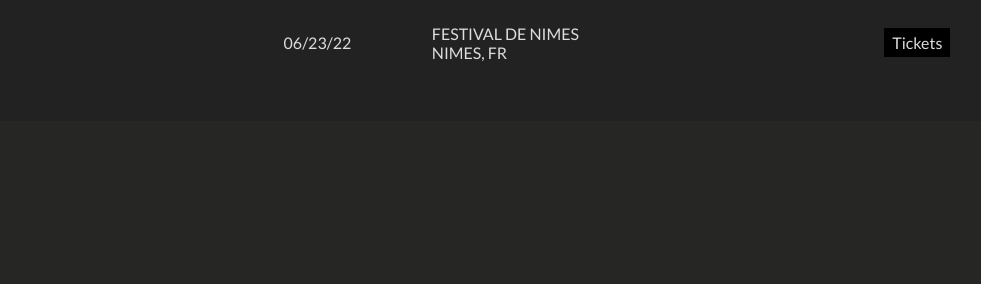
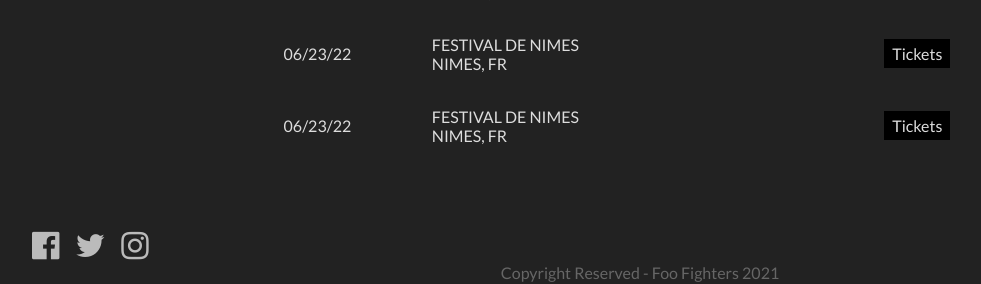
Before and after one commit to AymaneHrouch/foo-fighters-frontend, a PHP site: page / in a window 1280 px wide. Shown: the part 2806-3090 px from the top of the page, without its empty margins (0-981 px from the left). Before the commit the page ends 2867 px from the top, so only its background shows below. Run offline with PHP 8.4, Linux system fonts and the light colour scheme; some web fonts are replaced.

Commit message:
add footer

```diff
--- a/assets/common/css/style.css
+++ b/assets/common/css/style.css
@@ -78,6 +78,7 @@
 #members {
   background: linear-gradient(rgba(0, 0, 0, 0.541), rgba(0, 0, 0, 0.445)),
     url("https://www.morrisonhotelgallery.com/images/big/05-dave-grohl-foo-fighters-2008-by-dustin-rabin-067b-2409530.jpg");
+    padding: 2.6rem 0;
 }
 
 #members div {
@@ -186,6 +187,43 @@
   background-color: #ddd;
   color: #000;
 }
+
+/* Footer */
+
+footer {
+  position: relative;
+}
+
+footer div {
+  height: 5rem;
+  background-color: #222;
+  display: flex;
+  align-items: center;
+  padding: 1rem 2rem;
+  font-size: 2rem;
+}
+
+footer div a:link,
+footer div a:active,
+footer div a:visited {
+  text-decoration: none;
+  color: #bbb;
+  margin-right: 1rem;
+}
+
+footer div a:hover {
+  color: #fff;
+}
+
+footer p {
+  color: #666;
+  position: absolute;
+  bottom: 2px;
+  width:100%;
+  text-align: center;
+}
+
+
 /* albums.html */
 
 .scroll {
--- a/index.html
+++ b/index.html
@@ -5,6 +5,10 @@
     <meta http-equiv="X-UA-Compatible" content="IE=edge" />
     <meta name="viewport" content="width=device-width, initial-scale=1.0" />
     <link rel="stylesheet" href="assets/common/css/style.css" />
+    <link
+      rel="stylesheet"
+      href="assets/libs/css/font-awesome-4.7.0/css/font-awesome.min.css"
+    />
     <title>Foo Fighters - Home</title>
   </head>
   <body>
@@ -179,6 +183,16 @@
         </table>
       </div>
     </section>
+    <footer>
+      <div>
+        <a href="#">
+          <i class="fa fa-facebook-official" aria-hidden="true"></i>
+        </a>
+        <a href="#"><i class="fa fa-twitter" aria-hidden="true"></i></a>
+        <a href="#"><i class="fa fa-instagram" aria-hidden="true"></i></a>
+      </div>
+      <p>Copyright Reserved - Foo Fighters 2021</p>
+    </footer>
     <script>
       setTimeout(() => document.location.replace("#members"), 2000);
     </script>
```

+++++

Where in the listing does the string "width" appear? Copy every line that has it.

→ Task response
+  width:100%;
     <meta name="viewport" content="width=device-width, initial-scale=1.0" />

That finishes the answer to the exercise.